[Task directions]: Filter this data down to the lines that hold "customButton", and copy them.

[Data extracts]:

○ ○ ○ ○ ○ ○ ○

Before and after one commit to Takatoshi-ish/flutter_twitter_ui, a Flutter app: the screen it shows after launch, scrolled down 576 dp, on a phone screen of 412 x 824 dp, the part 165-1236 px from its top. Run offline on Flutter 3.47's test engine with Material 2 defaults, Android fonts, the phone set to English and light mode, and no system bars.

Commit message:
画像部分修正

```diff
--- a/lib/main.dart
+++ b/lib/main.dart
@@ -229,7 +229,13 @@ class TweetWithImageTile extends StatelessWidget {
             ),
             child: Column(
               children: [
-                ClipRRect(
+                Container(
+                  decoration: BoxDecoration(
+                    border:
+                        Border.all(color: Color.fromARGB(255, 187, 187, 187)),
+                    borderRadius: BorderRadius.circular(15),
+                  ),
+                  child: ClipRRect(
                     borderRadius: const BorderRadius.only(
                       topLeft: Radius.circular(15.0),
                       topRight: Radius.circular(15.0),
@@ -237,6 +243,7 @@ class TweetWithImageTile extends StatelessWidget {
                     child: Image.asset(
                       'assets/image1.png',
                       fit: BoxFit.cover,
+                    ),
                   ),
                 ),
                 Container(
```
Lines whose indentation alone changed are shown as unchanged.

○ ○ ○ ○ ○ ○ ○

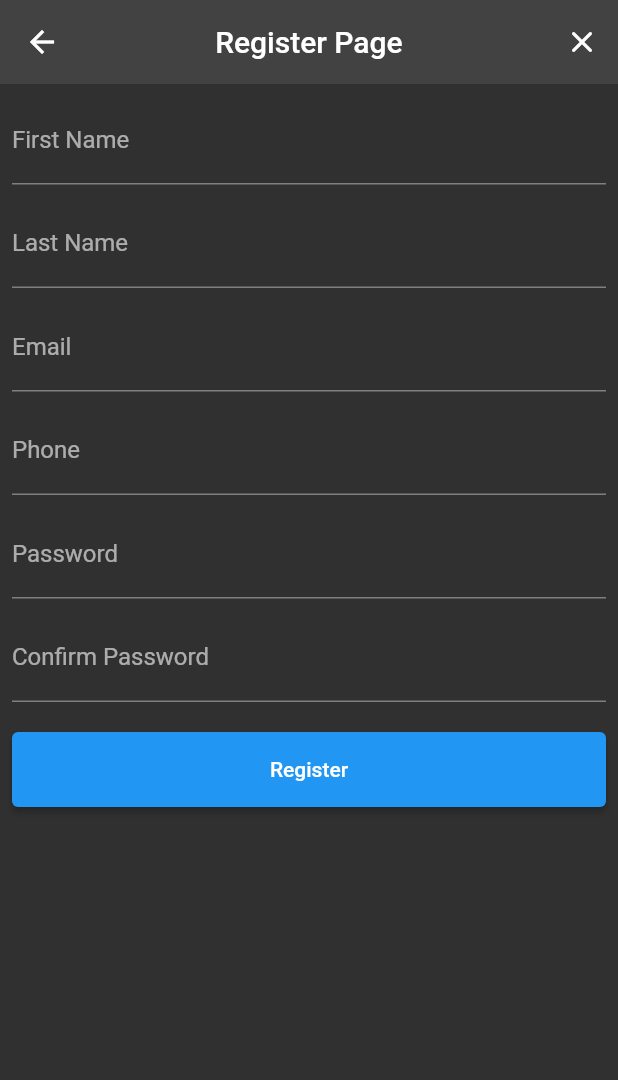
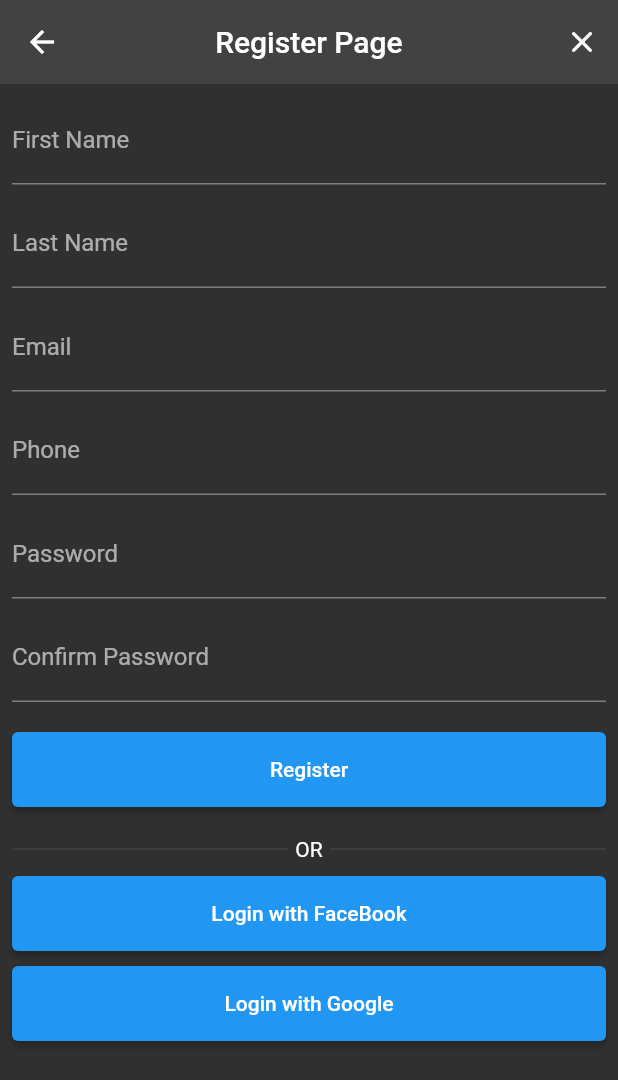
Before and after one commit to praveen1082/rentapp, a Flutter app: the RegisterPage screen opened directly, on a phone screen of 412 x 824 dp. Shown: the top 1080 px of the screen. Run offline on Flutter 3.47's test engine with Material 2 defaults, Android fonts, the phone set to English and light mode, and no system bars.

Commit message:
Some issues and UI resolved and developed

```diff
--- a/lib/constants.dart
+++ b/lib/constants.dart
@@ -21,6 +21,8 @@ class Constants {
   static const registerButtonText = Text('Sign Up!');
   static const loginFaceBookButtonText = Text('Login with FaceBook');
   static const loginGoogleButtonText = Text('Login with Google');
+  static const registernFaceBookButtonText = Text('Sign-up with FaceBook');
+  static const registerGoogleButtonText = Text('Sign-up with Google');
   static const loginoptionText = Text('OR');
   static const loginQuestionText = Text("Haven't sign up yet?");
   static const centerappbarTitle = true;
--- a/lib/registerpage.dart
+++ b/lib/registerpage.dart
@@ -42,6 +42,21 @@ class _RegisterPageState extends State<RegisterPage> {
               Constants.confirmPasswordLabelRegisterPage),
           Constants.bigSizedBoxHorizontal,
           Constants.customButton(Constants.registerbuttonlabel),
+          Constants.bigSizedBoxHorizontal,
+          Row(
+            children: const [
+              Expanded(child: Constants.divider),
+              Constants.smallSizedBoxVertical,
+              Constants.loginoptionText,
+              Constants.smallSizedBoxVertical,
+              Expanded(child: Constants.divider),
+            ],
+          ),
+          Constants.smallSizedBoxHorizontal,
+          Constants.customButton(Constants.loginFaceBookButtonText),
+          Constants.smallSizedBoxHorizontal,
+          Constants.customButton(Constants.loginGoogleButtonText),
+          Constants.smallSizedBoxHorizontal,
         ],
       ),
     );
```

○ ○ ○ ○ ○ ○ ○

[Written answer]:
           Constants.customButton(Constants.registerbuttonlabel),
+          Constants.customButton(Constants.loginFaceBookButtonText),
+          Constants.customButton(Constants.loginGoogleButtonText),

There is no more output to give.